Apple Joins Overseas Corporate Tax and Repatriation Debate in Washington D.C.

Print Email

Apple Inc. (NASDAQ: AAPL) set a record for its $17 billion debt offering in the last month, but the entire borrowing could have been avoided if there was not such a high corporate tax penalty for companies to repatriate their profits earnings overseas and in foreign entities. Now Apple is joining in on the overseas taxes and the corporate income tax debate. The company will testify before the Permanent Subcommittee on Investigations and this pertains to the so-called repatriation tax that is so heavily debated (and misunderstood) by the public.

What is so interesting here is that Apple is sounding more and more like any other company that wants to maximize its tax benefits within the existing laws. Taxation of foreign income is an ongoing hot-button and it will be interesting to see exactly how this debate will take place now that it includes Apple. Will the public continue to think that Apple can do no wrong?

Apple’s defense starts out that it is likely the highest paying corporation for income taxes in America. It also talks about employing tens of thousands of Americans and pays billions of dollars each year to the US Treasury in corporate income and payroll taxes. Keep in mind that Apple now has well over $100 billion in cash. The company would also have to pay out billions upon billions of dollars that would be a penalty if the company brought that cash back into the U.S.

The company said, “Apple welcomes an objective examination of the US corporate tax system, which has not kept pace with the advent of the digital age and the rapidly changing global economy.
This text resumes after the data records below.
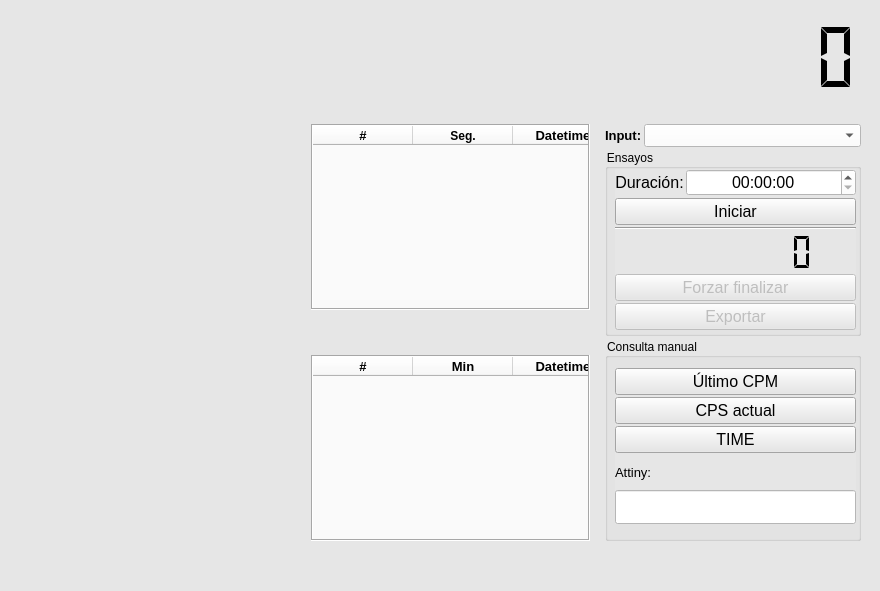
Qt form appv3/Qt/ui_test_attiny.ui (nvargas24/PocketCube) before a commit.
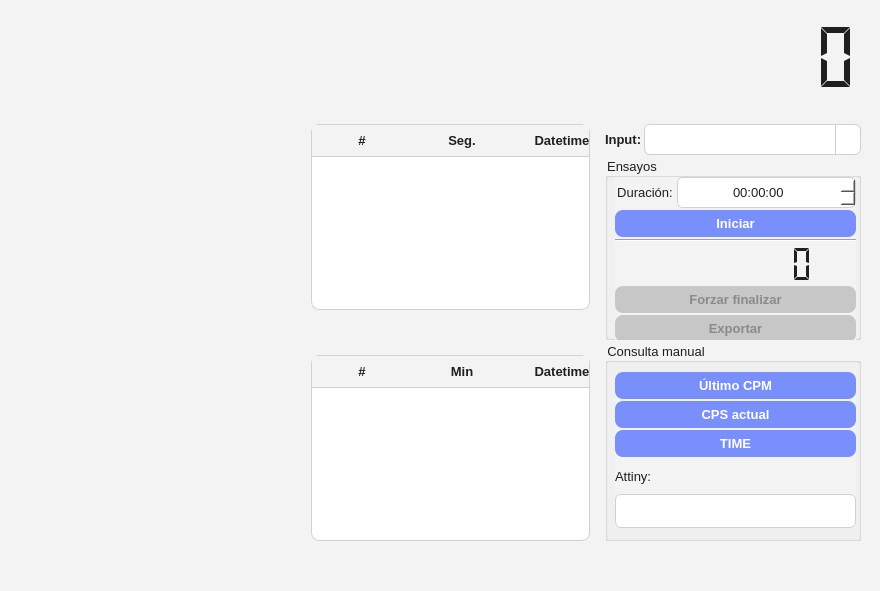
The same form after that commit. Icons and pictures are not drawn.

Commit message: refactor: estilo win11 para widgets

What changed in the file:
```diff
--- a/appv3/Qt/ui_test_attiny.ui
+++ b/appv3/Qt/ui_test_attiny.ui
@@ -12,7 +12,8 @@
   </property>
   <property name="font">
    <font>
-    <pointsize>20</pointsize>
+    <family>Segoe UI</family>
+    <pointsize>10</pointsize>
     <bold>true</bold>
    </font>
   </property>
@@ -20,7 +21,156 @@
    <string>MainWindow</string>
   </property>
   <property name="styleSheet">
-   <string notr="true">background-color: rgb(230, 230, 230);</string>
+   <string notr="true">/* =========================
+   BASE
+   ========================= */
+QWidget {
+    background-color: #F3F3F3;
+    color: #1F1F1F;
+    font-family: &quot;Segoe UI&quot;;
+    font-size: 10pt;
+}
+
+/* =========================
+   LINE EDIT / TIME EDIT
+   ========================= */
+QLineEdit, QTimeEdit {
+    background-color: #FFFFFF;
+    border: 1px solid #D1D1D1;
+    border-radius: 6px;
+    padding: 6px 8px;
+}
+
+QLineEdit:hover, QTimeEdit:hover {
+    border: 1px solid #A8A8A8;
+}
+
+QLineEdit:focus, QTimeEdit:focus {
+    border: 2px solid #2563EB;
+    padding: 5px 7px; /* compensar el borde */
+}
+
+QLineEdit:disabled, QTimeEdit:disabled {
+    background-color: #E5E5E5;
+    color: #9A9A9A;
+}
+
+/* =========================
+   COMBO BOX
+   ========================= */
+QComboBox {
+    background-color: #FFFFFF;
+    border: 1px solid #D1D1D1;
+    border-radius: 6px;
+    padding: 6px 30px 6px 8px;
+}
+
+QComboBox:hover {
+    border: 1px solid #A8A8A8;
+}
+
+QComboBox:focus {
+    border: 2px solid #2563EB;
+    padding: 5px 29px 5px 7px;
+}
+
+QComboBox::drop-down {
+    subcontrol-origin: padding;
+    subcontrol-position: top right;
+    width: 24px;
+    border-left: 1px solid #D1D1D1;
+}
+
+QComboBox::down-arrow {
+    image: none;
+    width: 0;
+    height: 0;
+    border-left: 5px solid transparent;
+    border-right: 5px solid transparent;
+    border-top: 6px solid #4A4A4A;
+}
+
+/* Lista desplegable */
+QComboBox QAbstractItemView {
+    background-color: #FFFFFF;
+    border: 1px solid #D1D1D1;
+    selection-background-color: #E8F0FE;
+    selection-color: #1F1F1F;
+}
+
+/* =========================
+   PUSH BUTTON
+   ========================= */
+QPushButton {
+    background-color: #798FFC;
+    color: white;
+    border: none;
+    border-radius: 8px;
+    padding: 6px 14px;
+    font-weight: 500;
+}
+
+QPushButton:hover {
+    background-color: #1D4ED8;
+}
+
+QPushButton:pressed {
+    background-color: #1E40AF;
+}
+
+QPushButton:disabled {
+    background-color: #C7C7C7;
+    color: #8A8A8A;
+}
+
+/* =========================
+   TABLE
+   ========================= */
+QTableView, QTableWidget {
+    background-color: #FFFFFF;
+    border: 1px solid #D1D1D1;
+    border-radius: 8px;
+    gridline-color: #E0E0E0;
+}
+
+QHeaderView::section {
+    background-color: #F3F3F3;
+    color: #1F1F1F;
+    padding: 6px;
+    border: none;
+    border-bottom: 1px solid #D1D1D1;
+    font-weight: 600;
+}
+
+QTableView::item {
+    padding: 4px;
+}
+
+QTableView::item:selected {
+    background-color: #E8F0FE;
+    color: #1F1F1F;
+}
+
+/* Scrollbar estilo Win 11 */
+QScrollBar:vertical {
+    background: transparent;
+    width: 10px;
+}
+
+QScrollBar::handle:vertical {
+    background: #C4C4C4;
+    border-radius: 5px;
+}
+
+QScrollBar::handle:vertical:hover {
+    background: #A8A8A8;
+}
+
+QScrollBar::add-line,
+QScrollBar::sub-line {
+    height: 0px;
+}
+</string>
   </property>
   <widget class="QWidget" name="centralwidget">
    <widget class="QWidget" name="verticalLayoutWidget_9">
@@ -132,7 +282,8 @@
           <widget class="QLabel" name="lcd_date_pc">
            <property name="font">
             <font>
-             <family>Courier</family>
+             <family>Segoe UI</family>
+             <pointsize>10</pointsize>
              <bold>true</bold>
             </font>
            </property>
@@ -168,7 +319,7 @@
                 <number>30</number>
                </property>
                <item>
-                <widget class="QTableWidget" name="table_cpm">
+                <widget class="QTableWidget" name="table_cps">
                  <property name="sizePolicy">
                   <sizepolicy hsizetype="Expanding" vsizetype="Expanding">
                    <horstretch>0</horstretch>
@@ -178,11 +329,11 @@
                  <property name="font">
                   <font>
                    <family>Segoe UI</family>
-                   <pointsize>9</pointsize>
+                   <pointsize>10</pointsize>
                   </font>
                  </property>
                  <property name="styleSheet">
-                  <string notr="true">background-color: rgb(250, 250, 250);</string>
+                  <string notr="true"/>
                  </property>
                  <property name="frameShape">
                   <enum>QFrame::Shape::Box</enum>
@@ -217,6 +368,9 @@
                  <property name="gridStyle">
                   <enum>Qt::PenStyle::SolidLine</enum>
                  </property>
+                 <property name="sortingEnabled">
+                  <bool>false</bool>
+                 </property>
                  <property name="wordWrap">
                   <bool>true</bool>
                  </property>
@@ -312,15 +466,15 @@
               <number>30</number>
              </property>
              <item>
-              <widget class="QTableWidget" name="table_cps">
+              <widget class="QTableWidget" name="table_cpm">
                <property name="font">
                 <font>
                  <family>Segoe UI</family>
-                 <pointsize>9</pointsize>
+                 <pointsize>10</pointsize>
                 </font>
                </property>
                <property name="styleSheet">
-                <string notr="true">background-color: rgb(250, 250, 250);</string>
+                <string notr="true"/>
                </property>
                <property name="frameShape">
                 <enum>QFrame::Shape::Box</enum>
@@ -487,7 +641,7 @@
               <x>10</x>
               <y>20</y>
               <width>241</width>
-              <height>161</height>
+              <height>165</height>
              </rect>
             </property>
             <layout class="QVBoxLayout" name="verticalLayout_3" stretch="1,1,1,4,1,1">
@@ -500,7 +654,8 @@
                 <widget class="QLabel" name="label_2">
                  <property name="font">
                   <font>
-                   <pointsize>12</pointsize>
+                   <family>Segoe UI</family>
+                   <pointsize>10</pointsize>
                   </font>
                  </property>
                  <property name="text">
@@ -521,7 +676,8 @@
                  </property>
                  <property name="font">
                   <font>
-                   <pointsize>12</pointsize>
+                   <family>Segoe UI</family>
+                   <pointsize>10</pointsize>
                   </font>
                  </property>
                  <property name="layoutDirection">
@@ -554,7 +710,8 @@
                <property name="font">
                 <font>
                  <family>Segoe UI</family>
-                 <pointsize>12</pointsize>
+                 <pointsize>10</pointsize>
+                 <fontweight>Medium</fontweight>
                 </font>
                </property>
                <property name="text">
@@ -611,7 +768,8 @@
                <property name="font">
                 <font>
                  <family>Segoe UI</family>
-                 <pointsize>12</pointsize>
+                 <pointsize>10</pointsize>
+                 <fontweight>Medium</fontweight>
                 </font>
                </property>
                <property name="text">
@@ -633,7 +791,8 @@
                <property name="font">
                 <font>
                  <family>Segoe UI</family>
-                 <pointsize>12</pointsize>
+                 <pointsize>10</pointsize>
+                 <fontweight>Medium</fontweight>
                 </font>
                </property>
                <property name="text">
@@ -680,7 +839,8 @@
                <property name="font">
                 <font>
                  <family>Segoe UI</family>
-                 <pointsize>12</pointsize>
+                 <pointsize>10</pointsize>
+                 <fontweight>Medium</fontweight>
                 </font>
                </property>
                <property name="text">
@@ -699,7 +859,8 @@
                <property name="font">
                 <font>
                  <family>Segoe UI</family>
-                 <pointsize>12</pointsize>
+                 <pointsize>10</pointsize>
+                 <fontweight>Medium</fontweight>
                 </font>
                </property>
                <property name="text">
@@ -718,7 +879,8 @@
                <property name="font">
                 <font>
                  <family>Segoe UI</family>
-                 <pointsize>12</pointsize>
+                 <pointsize>10</pointsize>
+                 <fontweight>Medium</fontweight>
                 </font>
                </property>
                <property name="text">
@@ -735,6 +897,7 @@
                 <widget class="QLabel" name="label">
                  <property name="font">
                   <font>
+                   <family>Segoe UI</family>
                    <pointsize>10</pointsize>
                   </font>
                  </property>
@@ -756,7 +919,8 @@
                  </property>
                  <property name="font">
                   <font>
-                   <pointsize>8</pointsize>
+                   <family>Segoe UI</family>
+                   <pointsize>10</pointsize>
                   </font>
                  </property>
                  <property name="styleSheet">
```
Left out of the diff: 12 changed lines with no effect on the pictures. The commit also changes 1 other file.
The Company supports comprehensive tax reform as a necessary step to promote growth and enable American multinational companies to remain competitive with their foreign counterparts in both domestic and international markets.”

Apple will claim that it has created or supported approximately 600,000 jobs in the US, broken down as 50,000 by the company and another 550,000 or so at other companies. Some 290,000 of those are tied to the new “app economy.” Apple also claims that its 2012 U.S. tax bill of $6 billion is close to $1 of every $40 in income received from corporations. It showed a 30.5% tax rate last year and expects to pay closer to $7 billion in 2013. Here are some additional bullet points:

  • Apple has been a powerful engine of job creation in the US.
  • Apple pays an extraordinary amount in US taxes.
  • Apple does not use tax gimmicks.
  • Apple carefully manages its foreign cash holdings to support its overseas operations in the best interests of its shareholders.
  • The dividends distributed among Apple’s international affiliates, including AOI, are not subject to US corporate income tax.
  • Apple’s cost sharing agreement with two of its subsidiaries supports high-paying, tax-revenue generating jobs in the US.
  • AOI performs important business functions that facilitate and enhance Apple’s success in international markets; it is not a shell company.
  • Apple supports comprehensive reform of the US corporate tax system.

The company’s full pre-testimony report is here.